Listed records Block Start

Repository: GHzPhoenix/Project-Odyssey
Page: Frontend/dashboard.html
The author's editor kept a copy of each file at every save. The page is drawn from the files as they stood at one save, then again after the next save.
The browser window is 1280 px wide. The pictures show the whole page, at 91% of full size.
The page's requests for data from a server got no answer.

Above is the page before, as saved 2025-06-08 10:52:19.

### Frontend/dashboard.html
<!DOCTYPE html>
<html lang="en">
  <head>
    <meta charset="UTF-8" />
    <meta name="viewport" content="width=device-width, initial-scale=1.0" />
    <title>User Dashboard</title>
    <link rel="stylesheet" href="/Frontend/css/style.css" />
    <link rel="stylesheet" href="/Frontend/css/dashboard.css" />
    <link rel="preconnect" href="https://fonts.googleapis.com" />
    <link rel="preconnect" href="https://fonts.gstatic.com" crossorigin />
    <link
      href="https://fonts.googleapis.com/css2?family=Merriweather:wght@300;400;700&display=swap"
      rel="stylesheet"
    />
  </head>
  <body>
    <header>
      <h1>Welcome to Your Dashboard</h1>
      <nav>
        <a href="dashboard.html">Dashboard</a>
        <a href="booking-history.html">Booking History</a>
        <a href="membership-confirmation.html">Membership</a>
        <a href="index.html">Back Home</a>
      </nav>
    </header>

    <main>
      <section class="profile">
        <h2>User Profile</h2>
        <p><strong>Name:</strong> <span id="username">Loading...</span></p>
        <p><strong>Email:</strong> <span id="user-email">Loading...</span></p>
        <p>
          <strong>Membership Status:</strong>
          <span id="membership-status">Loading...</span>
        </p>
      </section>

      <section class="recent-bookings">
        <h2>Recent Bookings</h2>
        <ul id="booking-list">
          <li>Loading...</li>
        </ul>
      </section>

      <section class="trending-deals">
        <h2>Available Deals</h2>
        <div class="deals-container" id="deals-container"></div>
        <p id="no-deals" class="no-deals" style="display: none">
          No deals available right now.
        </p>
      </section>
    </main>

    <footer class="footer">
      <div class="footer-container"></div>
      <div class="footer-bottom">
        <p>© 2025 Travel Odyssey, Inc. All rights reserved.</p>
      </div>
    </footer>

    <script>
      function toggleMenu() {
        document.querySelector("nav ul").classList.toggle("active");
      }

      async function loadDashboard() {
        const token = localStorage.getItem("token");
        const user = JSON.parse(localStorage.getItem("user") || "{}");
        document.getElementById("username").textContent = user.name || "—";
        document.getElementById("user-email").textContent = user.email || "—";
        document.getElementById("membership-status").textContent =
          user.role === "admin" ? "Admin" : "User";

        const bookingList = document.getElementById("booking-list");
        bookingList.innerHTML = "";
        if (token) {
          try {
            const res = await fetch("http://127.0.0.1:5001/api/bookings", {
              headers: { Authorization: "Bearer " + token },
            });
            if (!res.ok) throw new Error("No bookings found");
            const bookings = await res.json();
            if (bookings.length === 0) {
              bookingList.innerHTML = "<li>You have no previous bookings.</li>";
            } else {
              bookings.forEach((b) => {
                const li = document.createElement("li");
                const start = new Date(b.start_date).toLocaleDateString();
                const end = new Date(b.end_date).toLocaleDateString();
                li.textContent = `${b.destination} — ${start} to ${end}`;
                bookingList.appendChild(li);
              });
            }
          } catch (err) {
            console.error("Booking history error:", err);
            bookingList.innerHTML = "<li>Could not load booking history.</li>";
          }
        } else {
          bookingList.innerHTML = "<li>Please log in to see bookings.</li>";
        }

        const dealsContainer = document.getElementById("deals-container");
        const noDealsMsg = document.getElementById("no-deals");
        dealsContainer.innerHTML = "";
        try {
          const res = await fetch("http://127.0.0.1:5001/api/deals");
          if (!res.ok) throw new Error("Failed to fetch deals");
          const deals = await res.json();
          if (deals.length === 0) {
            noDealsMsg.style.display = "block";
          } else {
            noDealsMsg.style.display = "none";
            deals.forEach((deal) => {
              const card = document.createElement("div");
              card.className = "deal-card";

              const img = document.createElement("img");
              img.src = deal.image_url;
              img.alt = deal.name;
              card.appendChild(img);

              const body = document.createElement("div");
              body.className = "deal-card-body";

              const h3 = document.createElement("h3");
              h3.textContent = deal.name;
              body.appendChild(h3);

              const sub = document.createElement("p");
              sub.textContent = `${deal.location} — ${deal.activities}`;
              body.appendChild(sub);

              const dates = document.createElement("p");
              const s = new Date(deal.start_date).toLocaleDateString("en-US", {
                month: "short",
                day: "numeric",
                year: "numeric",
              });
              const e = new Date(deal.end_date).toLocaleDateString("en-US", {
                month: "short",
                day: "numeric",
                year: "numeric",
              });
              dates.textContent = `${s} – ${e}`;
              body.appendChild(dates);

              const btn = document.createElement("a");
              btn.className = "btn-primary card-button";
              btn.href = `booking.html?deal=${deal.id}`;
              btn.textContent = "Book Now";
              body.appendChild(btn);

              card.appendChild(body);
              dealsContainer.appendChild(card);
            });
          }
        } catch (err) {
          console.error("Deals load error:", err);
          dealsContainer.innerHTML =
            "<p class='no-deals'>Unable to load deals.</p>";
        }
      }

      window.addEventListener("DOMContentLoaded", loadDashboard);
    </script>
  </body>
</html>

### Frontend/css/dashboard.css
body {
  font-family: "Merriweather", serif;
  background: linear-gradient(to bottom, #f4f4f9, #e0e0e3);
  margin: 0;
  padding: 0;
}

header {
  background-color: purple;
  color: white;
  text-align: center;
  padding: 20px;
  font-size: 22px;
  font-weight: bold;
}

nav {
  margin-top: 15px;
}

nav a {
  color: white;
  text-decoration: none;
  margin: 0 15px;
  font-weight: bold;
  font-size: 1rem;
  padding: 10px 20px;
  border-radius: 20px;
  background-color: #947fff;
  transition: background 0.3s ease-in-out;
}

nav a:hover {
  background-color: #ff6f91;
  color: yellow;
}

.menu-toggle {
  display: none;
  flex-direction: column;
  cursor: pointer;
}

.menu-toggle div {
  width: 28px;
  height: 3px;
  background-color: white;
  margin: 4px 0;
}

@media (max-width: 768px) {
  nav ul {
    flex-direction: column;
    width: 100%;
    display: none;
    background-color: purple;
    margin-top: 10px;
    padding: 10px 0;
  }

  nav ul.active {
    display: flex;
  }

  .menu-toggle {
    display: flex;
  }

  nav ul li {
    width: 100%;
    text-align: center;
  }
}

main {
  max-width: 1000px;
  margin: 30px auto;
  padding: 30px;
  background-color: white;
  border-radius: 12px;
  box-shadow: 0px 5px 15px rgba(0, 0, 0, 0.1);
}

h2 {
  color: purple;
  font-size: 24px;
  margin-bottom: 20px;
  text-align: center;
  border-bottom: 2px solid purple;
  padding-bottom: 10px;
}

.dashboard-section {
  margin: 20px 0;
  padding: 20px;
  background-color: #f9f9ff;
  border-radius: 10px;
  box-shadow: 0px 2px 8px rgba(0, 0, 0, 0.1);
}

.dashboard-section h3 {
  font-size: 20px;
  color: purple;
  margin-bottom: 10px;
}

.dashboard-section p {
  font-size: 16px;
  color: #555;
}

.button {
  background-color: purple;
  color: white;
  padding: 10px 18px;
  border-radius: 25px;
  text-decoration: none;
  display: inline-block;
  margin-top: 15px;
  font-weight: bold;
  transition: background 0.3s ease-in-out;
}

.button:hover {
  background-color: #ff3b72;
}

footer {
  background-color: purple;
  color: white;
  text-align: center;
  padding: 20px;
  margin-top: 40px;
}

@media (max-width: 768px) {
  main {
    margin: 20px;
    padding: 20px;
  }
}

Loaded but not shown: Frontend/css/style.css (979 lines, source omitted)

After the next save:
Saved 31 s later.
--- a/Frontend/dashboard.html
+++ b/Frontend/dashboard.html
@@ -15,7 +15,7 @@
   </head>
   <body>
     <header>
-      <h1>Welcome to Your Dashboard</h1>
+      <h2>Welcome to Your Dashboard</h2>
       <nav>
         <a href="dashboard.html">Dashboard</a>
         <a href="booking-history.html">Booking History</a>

Listed records Block End

### [Task details]
Your reply should be one number: how many lines in the entries above contain the word "padding".

### [Answer for this exercise]
10